» **TASK BRIEF**:
In the data below, which lines contain "arrange"? List them by copying each one.

(Beginning of PROVIDED DATA)

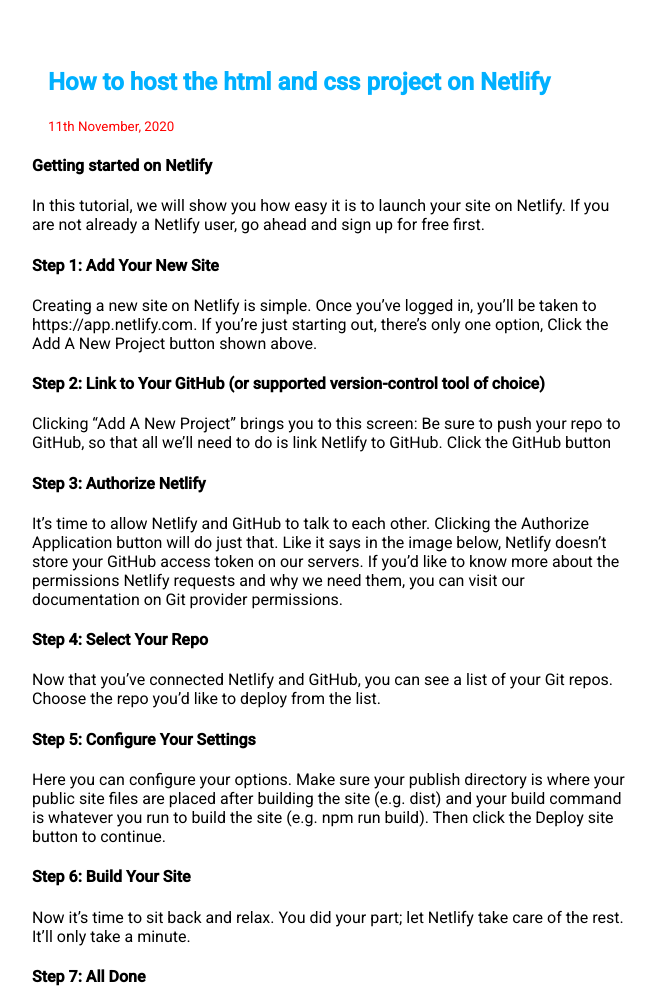
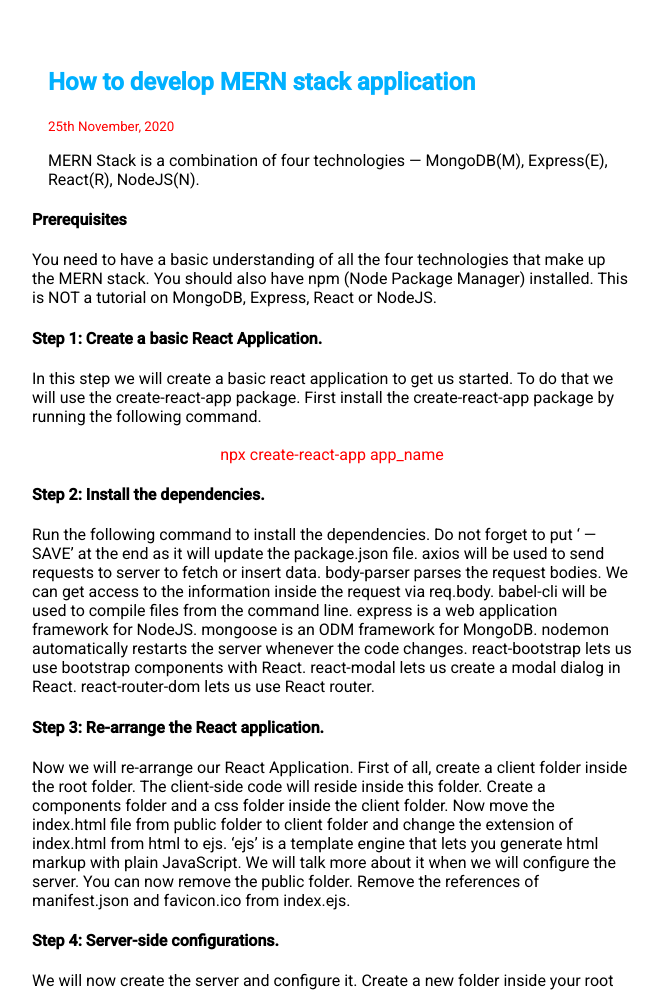
Before and after one commit to khanempire/Aamir_Portfolio, a plain HTML site: page blogs/firstblog.html in a window 1280 px wide. Shown: the top 990 px of the page, without its empty margins (308-970 px from the left). Drawn offline with Linux system fonts and the light colour scheme.

Commit message:
Fourth commit

```diff
--- a/blogs/firstblog.html
+++ b/blogs/firstblog.html
@@ -8,30 +8,46 @@
 </head>
 <body>
     <div class="normal-section">
-        <h2  class="fluid-container section-header blog-header">How to host the html and css project on Netlify</h2>
-        <small class="fluid-container blog-date">11th November, 2020</small>
+        <h2  class="fluid-container section-header blog-header">How to develop MERN stack application</h2>
+        <small class="fluid-container blog-date">25th November, 2020</small>
         <p class="fluid-container">
-            <h4>Getting started on Netlify</h4>
-            In this tutorial, we will show you how easy it is to launch your site on Netlify. If you are not already a Netlify user, go ahead and sign up for free first.
-            <h4>Step 1: Add Your New Site</h4>
-            Creating a new site on Netlify is simple. Once you’ve logged in, you’ll be taken to https://app.netlify.com. If you’re just starting out, there’s only one option, Click the Add A New Project button shown above.
-            <h4>Step 2: Link to Your GitHub (or supported version-control tool of choice)</h4>
-            Clicking “Add A New Project” brings you to this screen:
-            Be sure to push your repo to GitHub, so that all we’ll need to do is link Netlify to GitHub. Click the GitHub button
-            <h4>Step 3: Authorize Netlify</h4>
-            It’s time to allow Netlify and GitHub to talk to each other. Clicking the Authorize Application button will do just that. Like it says in the image below, Netlify doesn’t store your GitHub access token on our servers. If you’d like to know more about the permissions Netlify requests and why we need them, you can visit our documentation on Git provider permissions.
-            <h4>Step 4: Select Your Repo</h4>
-            Now that you’ve connected Netlify and GitHub, you can see a list of your Git repos. Choose the repo you’d like to deploy from the list.
-            <h4>Step 5: Configure Your Settings</h4>
-            Here you can configure your options. Make sure your publish directory is where your public site files are placed after building the site (e.g. dist) and your build command is whatever you run to build the site (e.g. npm run build). Then click the Deploy site button to continue.
-            <h4>Step 6: Build Your Site</h4>
-            Now it’s time to sit back and relax. You did your part; let Netlify take care of the rest. It’ll only take a minute.
-            <h4>Step 7: All Done</h4>
-            Once the build completes, your site is live! Head to the overview and you can see the URL of your newly published site.
-            Netlify automatically generated a name for your site. Let’s update that by visiting the settings tab and clicking “Change site name”:
-            There, that’s better. Looks pretty good, huh? Wasn’t that easy? To take it a step further, set up your custom domain.
+            MERN Stack is a combination of four technologies — MongoDB(M), Express(E), React(R), NodeJS(N).
+           <h4>Prerequisites</h4>
+           You need to have a basic understanding of all the four technologies that make up the MERN stack. You should also have npm (Node Package Manager) installed.
+           This is NOT a tutorial on MongoDB, Express, React or NodeJS.
+           <h4>Step 1: Create a basic React Application.</h4>
+           In this step we will create a basic react application to get us started. To do that we will use the create-react-app package.
+            First install the create-react-app package by running the following command.
+            <br>
+            <br>
+            <center style="color: red;">npx create-react-app app_name</center>
+            <h4>Step 2: Install the dependencies.</h4>
+            Run the following command to install the dependencies.
+            Do not forget to put ‘ — SAVE’ at the end as it will update the package.json file.
+            axios will be used to send requests to server to fetch or insert data.
+           body-parser parses the request bodies. We can get access to the information inside the request via req.body.
+          babel-cli will be used to compile files from the command line.
+          express is a web application framework for NodeJS.
+          mongoose is an ODM framework for MongoDB.
+          nodemon automatically restarts the server whenever the code changes.
+          react-bootstrap lets us use bootstrap components with React.
+          react-modal lets us create a modal dialog in React.
+         react-router-dom lets us use React router.
+        <h4>Step 3: Re-arrange the React application.</h4>
+        Now we will re-arrange our React Application.
+       First of all, create a client folder inside the root folder. The client-side code will reside inside this folder. Create a components folder and a css folder inside the client folder.
+       Now move the index.html file from public folder to client folder and change the extension of index.html from html to ejs. ‘ejs’ is a template engine that lets you generate html markup with plain JavaScript. We will talk more about it when we will configure the server.
+    You can now remove the public folder. Remove the references of manifest.json and favicon.ico from index.ejs.
+    <h4>Step 4: Server-side configurations.</h4>
+    We will now create the server and configure it. Create a new folder inside your root directory and call it server. This ensures absolute segregation between client-side and server-side code.
+Inside the server folder, create a server.js file. Copy and paste the following code inside the server.js.
+ <h4>Step 5: Bundle the front and back-end.</h4>
+ o run our MERN application, we need to bundle together the Reach front-end and Node back-end. We will use Webpack for this purpose.
+ <h4>Step 6: Integrating the database with back-end.</h4>
+ To create a Mongo database I used MLAB which is a database-as-a-service provider for MongoDB.
+ <br>
+ Congratulations on creating the Mern stack application
 
-Congratulations on your new site, and thanks for using Netlify!
         </p>
      </div>
      <button><a class="button-link" href="../blog.html">Back</a></button>
```
Also changed, not shown: blog.html (+6 -6 lines), blogs/secondblog.html (+12 -12 lines), blogs/thirdblog.html (+1 -1 lines), home.html (+1 -0 lines), project.html (+44 -34 lines).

(End of PROVIDED DATA)

» **YOUR SOLUTION**:
+        <h4>Step 3: Re-arrange the React application.</h4>
+        Now we will re-arrange our React Application.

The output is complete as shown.